Data:
****************************************

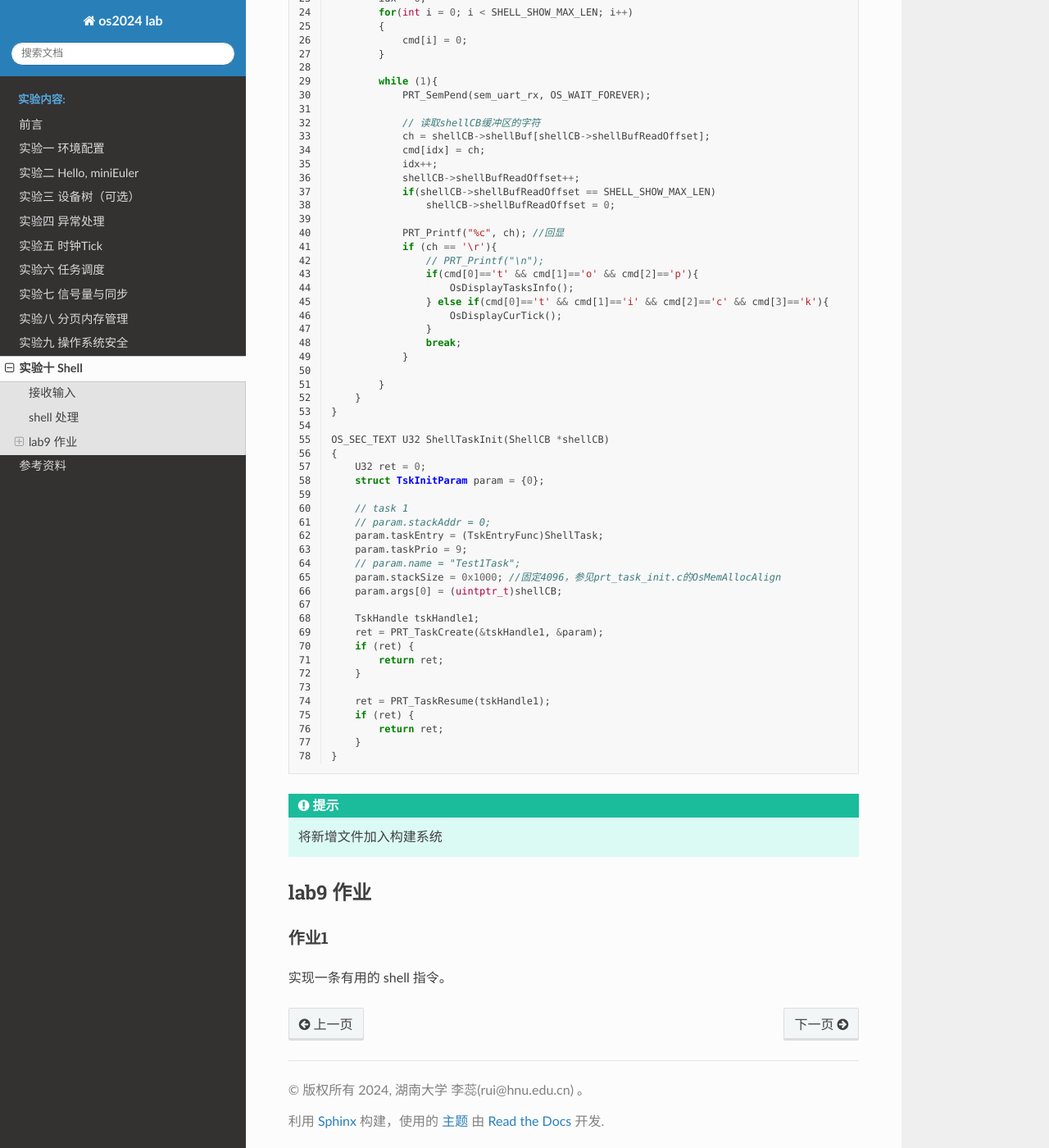
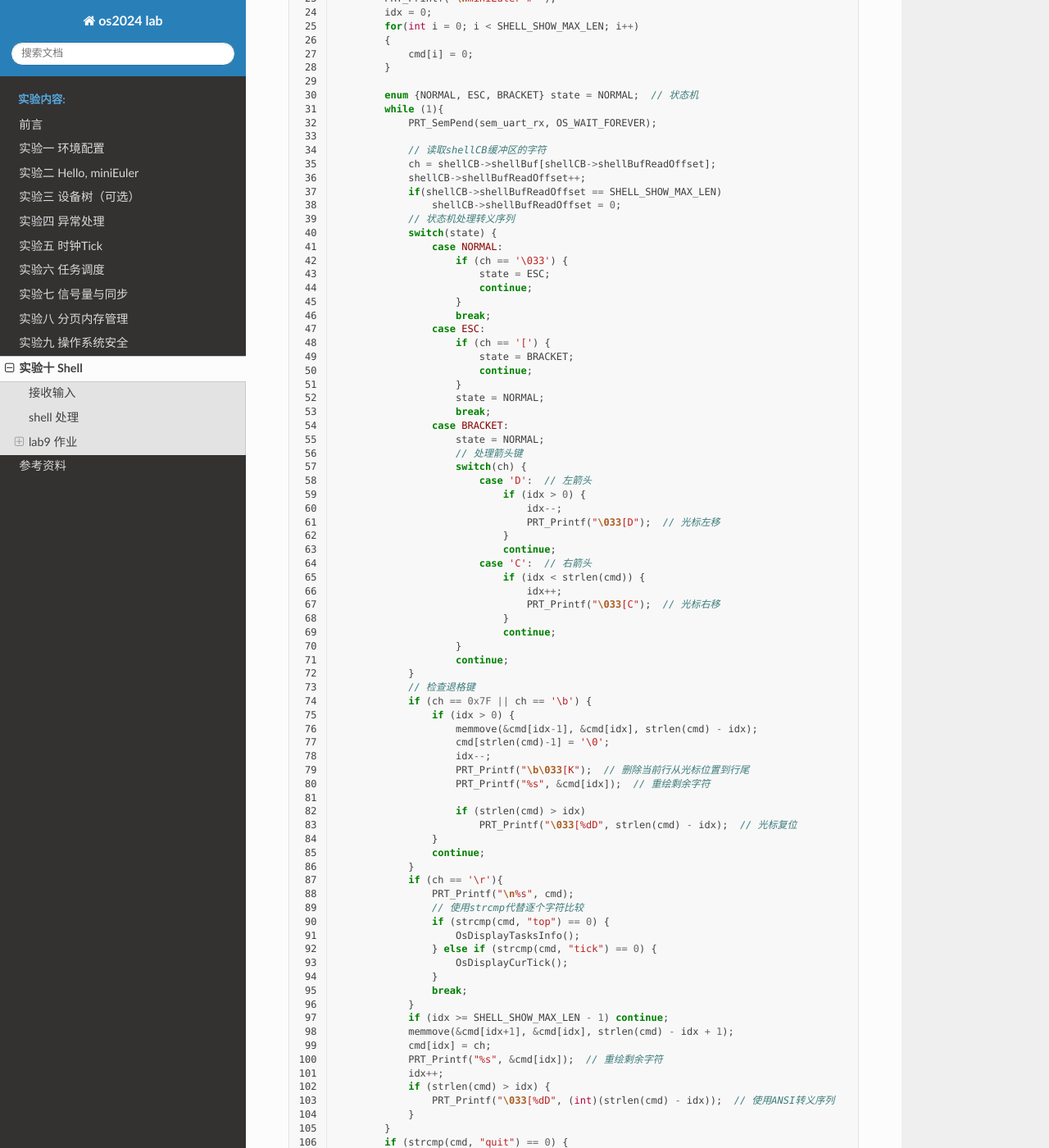
Before and after one commit to ruiatgithub/os2024, a Sphinx documentation site: the page built from source/lab9/index.rst, in a window 1280 px wide and 1400 px high, scrolled down 3836 px. Shown: the whole window at 82% size. Built offline with Sphinx 7.4.7 and the Read the Docs theme 3.1.0, drawn with Linux system fonts in a browser that asks for light colours; pages that are not in the unit, such as notebooks, are missing from menus; some of the changed text lies outside the part shown.

Commit message:
实现shell的行编辑

```diff
--- a/source/lab9/index.rst
+++ b/source/lab9/index.rst
@@ -223,28 +224,85 @@ shell 处理
                 cmd[i] = 0;
             }
 
+            enum {NORMAL, ESC, BRACKET} state = NORMAL;  // 状态机
             while (1){
                 PRT_SemPend(sem_uart_rx, OS_WAIT_FOREVER);
 
                 // 读取shellCB缓冲区的字符
                 ch = shellCB->shellBuf[shellCB->shellBufReadOffset];
-                cmd[idx] = ch;
-                idx++;
                 shellCB->shellBufReadOffset++;
                 if(shellCB->shellBufReadOffset == SHELL_SHOW_MAX_LEN)
                     shellCB->shellBufReadOffset = 0;
+                // 状态机处理转义序列
+                switch(state) {
+                    case NORMAL:
+                        if (ch == '\033') {
+                            state = ESC;
+                            continue;
+                        }
+                        break;
+                    case ESC:
+                        if (ch == '[') {
+                            state = BRACKET;
+                            continue;
+                        }
+                        state = NORMAL;
+                        break;
+                    case BRACKET:
+                        state = NORMAL;
+                        // 处理箭头键
+                        switch(ch) {
+                            case 'D':  // 左箭头
+                                if (idx > 0) {
+                                    idx--;
+                                    PRT_Printf("\033[D");  // 光标左移
+                                }
+                                continue;
+                            case 'C':  // 右箭头
+                                if (idx < strlen(cmd)) {
+                                    idx++;
+                                    PRT_Printf("\033[C");  // 光标右移
+                                }
+                                continue;
+                        }
+                        continue;
+                }
+                // 检查退格键
+                if (ch == 0x7F || ch == '\b') {
+                    if (idx > 0) {
+                        memmove(&cmd[idx-1], &cmd[idx], strlen(cmd) - idx);
+                        cmd[strlen(cmd)-1] = '\0';
+                        idx--;
+                        PRT_Printf("\b\033[K");  // 删除当前行从光标位置到行尾
+                        PRT_Printf("%s", &cmd[idx]);  // 重绘剩余字符
 
-                PRT_Printf("%c", ch); //回显
+                        if (strlen(cmd) > idx)
+                            PRT_Printf("\033[%dD", strlen(cmd) - idx);  // 光标复位
+                    }
+                    continue;
+                }
                 if (ch == '\r'){
-                    // PRT_Printf("\n");
-                    if(cmd[0]=='t' && cmd[1]=='o' && cmd[2]=='p'){
+                    PRT_Printf("\n%s", cmd);
+                    // 使用strcmp代替逐个字符比较
+                    if (strcmp(cmd, "top") == 0) {
                         OsDisplayTasksInfo();
-                    } else if(cmd[0]=='t' && cmd[1]=='i' && cmd[2]=='c' && cmd[3]=='k'){
+                    } else if (strcmp(cmd, "tick") == 0) {
                         OsDisplayCurTick();
                     }
                     break;
                 }
-
+                if (idx >= SHELL_SHOW_MAX_LEN - 1) continue;
+                memmove(&cmd[idx+1], &cmd[idx], strlen(cmd) - idx + 1);
+                cmd[idx] = ch;
+                PRT_Printf("%s", &cmd[idx]);  // 重绘剩余字符
+                idx++;
+                if (strlen(cmd) > idx) {
+                    PRT_Printf("\033[%dD", (int)(strlen(cmd) - idx));  // 使用ANSI转义序列
+                }
+            }
+            if (strcmp(cmd, "quit") == 0) {
+                PRT_Printf("\n");
+                break;
             }
         }
     }
```
Also changed, not shown: other parts of source/lab9/index.rst (+1 -0 lines).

****************************************

What is being asked: Go through the records and count every line with the word "case"; the answer is the number alone.

Result: 5